Marie Clotilde (d. 1794)
Marie Clotilde (d. 1794)
Saint . Died in 1794; her feast day is October 23.
Caught in the upheaval of the French Revolution, Marie Clotilde, mother superior of an Ursuline convent at Valenciennes, became a political and religious martyr, as did the 32 sisters under her supervision. In August 1792, the Ursulines were ordered by municipal officials to vacate their convent, at which time they were also deprived of their teaching rights. By September 17 of that year, all but five of the sisters (left behind due to illness) were furnished with passports and taken to the Belgian city of Mons by carriage. They remained there until November of the following year when they returned to Valenciennes, now occupied by the Austrians. Permitted back into the convent, with their teaching rights restored, the order flourished for a short time, even taking in three dispossessed nuns—two Brigittines and a Poor Clare. However, when the French liberated Valenciennes in August 1794, the nuns were numbered among those suspected of sympathizing with the former regime and were imprisoned in their convent. While two-thirds escaped, 11 others, including Marie Clotilde and three who also became saints, Marie Claire, Marie Anne , and Marie Rose , were sentenced to die by hanging. They were executed in the marketplace in two groups, on October 17 and 23, 1794. All mounted the scaffold with the courage of the faithful, declaring that they were happy to have returned to Valenciennes "to teach the Catholic, apostolic, and Roman religion."
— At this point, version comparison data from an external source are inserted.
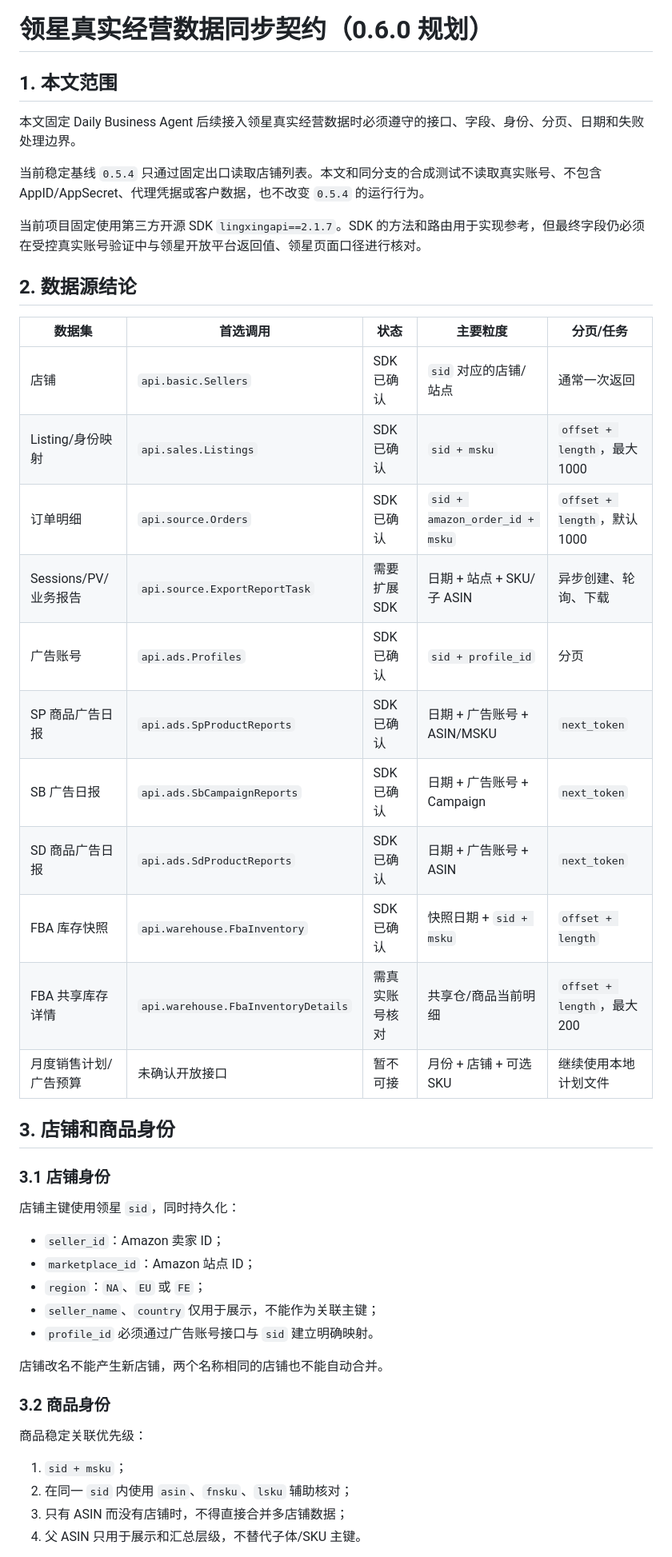
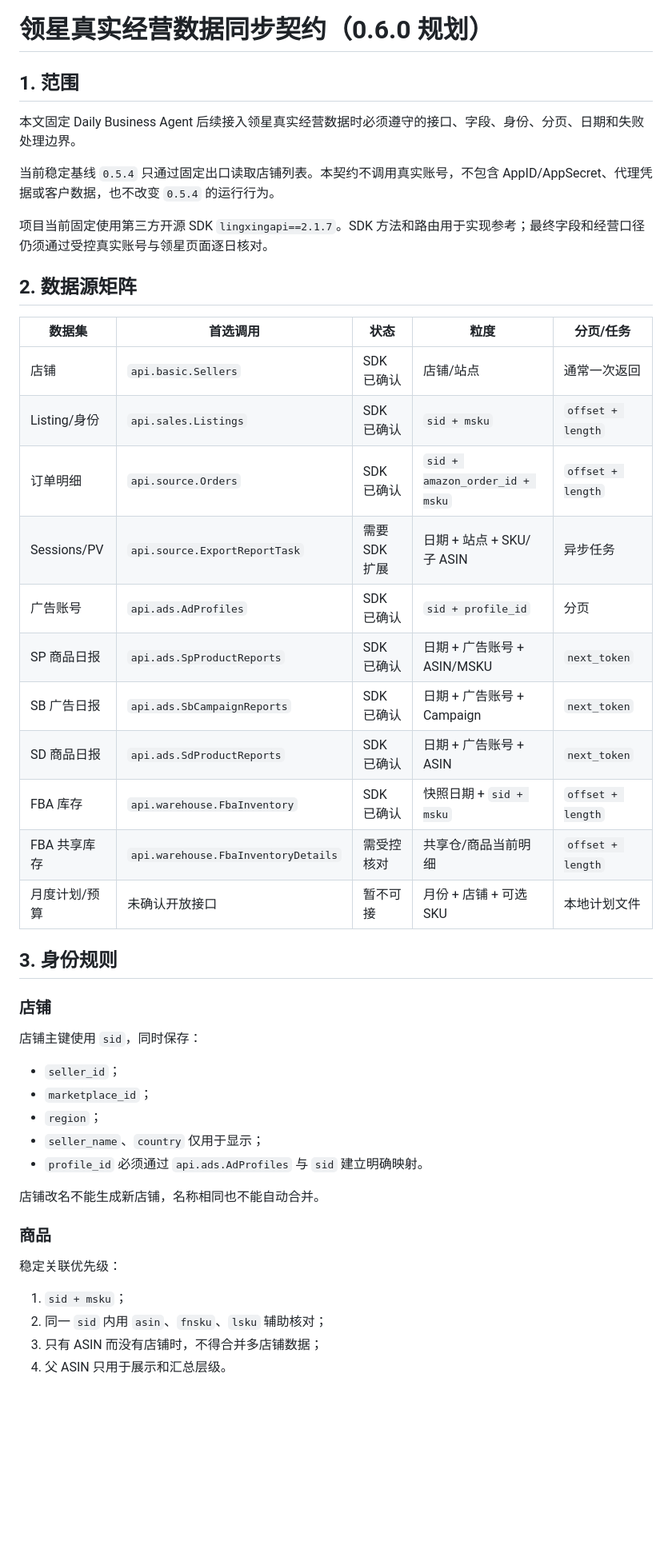
Before and after one commit to xiaocongxu159-sys/daily-business-agent, a Markdown page: docs/LINGXING_BUSINESS_DATA_CONTRACT.md, the part around one of its changes. Shown at 80% size. Drawn GitHub-style; blank space fills up the shorter version.

```diff
--- a/docs/LINGXING_BUSINESS_DATA_CONTRACT.md
+++ b/docs/LINGXING_BUSINESS_DATA_CONTRACT.md
@@ -1,49 +1,49 @@
 # 领星真实经营数据同步契约（0.6.0 规划）
 
-## 1. 本文范围
+## 1. 范围
 
 本文固定 Daily Business Agent 后续接入领星真实经营数据时必须遵守的接口、字段、身份、分页、日期和失败处理边界。
 
-当前稳定基线 `0.5.4` 只通过固定出口读取店铺列表。本文和同分支的合成测试不读取真实账号、不包含 AppID/AppSecret、代理凭据或客户数据，也不改变 `0.5.4` 的运行行为。
+当前稳定基线 `0.5.4` 只通过固定出口读取店铺列表。本契约不调用真实账号，不包含 AppID/AppSecret、代理凭据或客户数据，也不改变 `0.5.4` 的运行行为。
 
-当前项目固定使用第三方开源 SDK `lingxingapi==2.1.7`。SDK 的方法和路由用于实现参考，但最终字段仍必须在受控真实账号验证中与领星开放平台返回值、领星页面口径进行核对。
+项目当前固定使用第三方开源 SDK `lingxingapi==2.1.7`。SDK 方法和路由用于实现参考；最终字段和经营口径仍须通过受控真实账号与领星页面逐日核对。
 
-## 2. 数据源结论
+## 2. 数据源矩阵
 
-| 数据集 | 首选调用 | 状态 | 主要粒度 | 分页/任务 |
+| 数据集 | 首选调用 | 状态 | 粒度 | 分页/任务 |
 |---|---|---|---|---|
-| 店铺 | `api.basic.Sellers` | SDK 已确认 | `sid` 对应的店铺/站点 | 通常一次返回 |
-| Listing/身份映射 | `api.sales.Listings` | SDK 已确认 | `sid + msku` | `offset + length`，最大 1000 |
-| 订单明细 | `api.source.Orders` | SDK 已确认 | `sid + amazon_order_id + msku` | `offset + length`，默认 1000 |
-| Sessions/PV/业务报告 | `api.source.ExportReportTask` | 需要扩展 SDK | 日期 + 站点 + SKU/子 ASIN | 异步创建、轮询、下载 |
-| 广告账号 | `api.ads.Profiles` | SDK 已确认 | `sid + profile_id` | 分页 |
-| SP 商品广告日报 | `api.ads.SpProductReports` | SDK 已确认 | 日期 + 广告账号 + ASIN/MSKU | `next_token` |
+| 店铺 | `api.basic.Sellers` | SDK 已确认 | 店铺/站点 | 通常一次返回 |
+| Listing/身份 | `api.sales.Listings` | SDK 已确认 | `sid + msku` | `offset + length` |
+| 订单明细 | `api.source.Orders` | SDK 已确认 | `sid + amazon_order_id + msku` | `offset + length` |
+| Sessions/PV | `api.source.ExportReportTask` | 需要 SDK 扩展 | 日期 + 站点 + SKU/子 ASIN | 异步任务 |
+| 广告账号 | `api.ads.AdProfiles` | SDK 已确认 | `sid + profile_id` | 分页 |
+| SP 商品日报 | `api.ads.SpProductReports` | SDK 已确认 | 日期 + 广告账号 + ASIN/MSKU | `next_token` |
 | SB 广告日报 | `api.ads.SbCampaignReports` | SDK 已确认 | 日期 + 广告账号 + Campaign | `next_token` |
-| SD 商品广告日报 | `api.ads.SdProductReports` | SDK 已确认 | 日期 + 广告账号 + ASIN | `next_token` |
-| FBA 库存快照 | `api.warehouse.FbaInventory` | SDK 已确认 | 快照日期 + `sid + msku` | `offset + length` |
-| FBA 共享库存详情 | `api.warehouse.FbaInventoryDetails` | 需真实账号核对 | 共享仓/商品当前明细 | `offset + length`，最大 200 |
-| 月度销售计划/广告预算 | 未确认开放接口 | 暂不可接 | 月份 + 店铺 + 可选 SKU | 继续使用本地计划文件 |
+| SD 商品日报 | `api.ads.SdProductReports` | SDK 已确认 | 日期 + 广告账号 + ASIN | `next_token` |
+| FBA 库存 | `api.warehouse.FbaInventory` | SDK 已确认 | 快照日期 + `sid + msku` | `offset + length` |
+| FBA 共享库存 | `api.warehouse.FbaInventoryDetails` | 需受控核对 | 共享仓/商品当前明细 | `offset + length` |
+| 月度计划/预算 | 未确认开放接口 | 暂不可接 | 月份 + 店铺 + 可选 SKU | 本地计划文件 |
 
-## 3. 店铺和商品身份
+## 3. 身份规则
 
-### 3.1 店铺身份
+### 店铺
 
-店铺主键使用领星 `sid`，同时持久化：
+店铺主键使用 `sid`，同时保存：
 
-- `seller_id`：Amazon 卖家 ID；
-- `marketplace_id`：Amazon 站点 ID；
-- `region`：`NA`、`EU` 或 `FE`；
-- `seller_name`、`country` 仅用于展示，不能作为关联主键；
-- `profile_id` 必须通过广告账号接口与 `sid` 建立明确映射。
+- `seller_id`；
+- `marketplace_id`；
+- `region`；
+- `seller_name`、`country` 仅用于显示；
+- `profile_id` 必须通过 `api.ads.AdProfiles` 与 `sid` 建立明确映射。
 
-店铺改名不能产生新店铺，两个名称相同的店铺也不能自动合并。
+店铺改名不能生成新店铺，名称相同也不能自动合并。
 
-### 3.2 商品身份
+### 商品
 
-商品稳定关联优先级：
+稳定关联优先级：
 
 1. `sid + msku`；
-2. 在同一 `sid` 内使用 `asin`、`fnsku`、`lsku` 辅助核对；
-3. 只有 ASIN 而没有店铺时，不得直接合并多店铺数据；
-4. 父 ASIN 只用于展示和汇总层级，不替代子体/SKU 主键。
+2. 同一 `sid` 内用 `asin`、`fnsku`、`lsku` 辅助核对；
+3. 只有 ASIN 而没有店铺时，不得合并多店铺数据；
+4. 父 ASIN 只用于展示和汇总层级。
 
```
Also changed, not shown: other parts of docs/LINGXING_BUSINESS_DATA_CONTRACT.md (+49 -74 lines).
Barbara Morgan , Melrose, Massachusetts
"Marie Clotilde (d. 1794)." Women in World History: A Biographical Encyclopedia. . Encyclopedia.com. (January 19, 2019). https://www.encyclopedia.com/women/encyclopedias-almanacs-transcripts-and-maps/marie-clotilde-d-1794
"Marie Clotilde (d. 1794)." Women in World History: A Biographical Encyclopedia. . Retrieved January 19, 2019 from Encyclopedia.com: https://www.encyclopedia.com/women/encyclopedias-almanacs-transcripts-and-maps/marie-clotilde-d-1794
Encyclopedia.com gives you the ability to cite reference entries and articles according to common styles from the Modern Language Association (MLA), The Chicago Manual of Style, and the American Psychological Association (APA).
Within the “Cite this article” tool, pick a style to see how all available information looks when formatted according to that style. Then, copy and paste the text into your bibliography or works cited list.
Because each style has its own formatting nuances that evolve over time and not all information is available for every reference entry or article, Encyclopedia.com cannot guarantee each citation it generates. Therefore, it’s best to use Encyclopedia.com citations as a starting point before checking the style against your school or publication’s requirements and the most-recent information available at these sites:
Modern Language Association
The Chicago Manual of Style
American Psychological Association
- Most online reference entries and articles do not have page numbers. Therefore, that information is unavailable for most Encyclopedia.com content. However, the date of retrieval is often important. Refer to each style’s convention regarding the best way to format page numbers and retrieval dates.
- In addition to the MLA, Chicago, and APA styles, your school, university, publication, or institution may have its own requirements for citations. Therefore, be sure to refer to those guidelines when editing your bibliography or works cited list.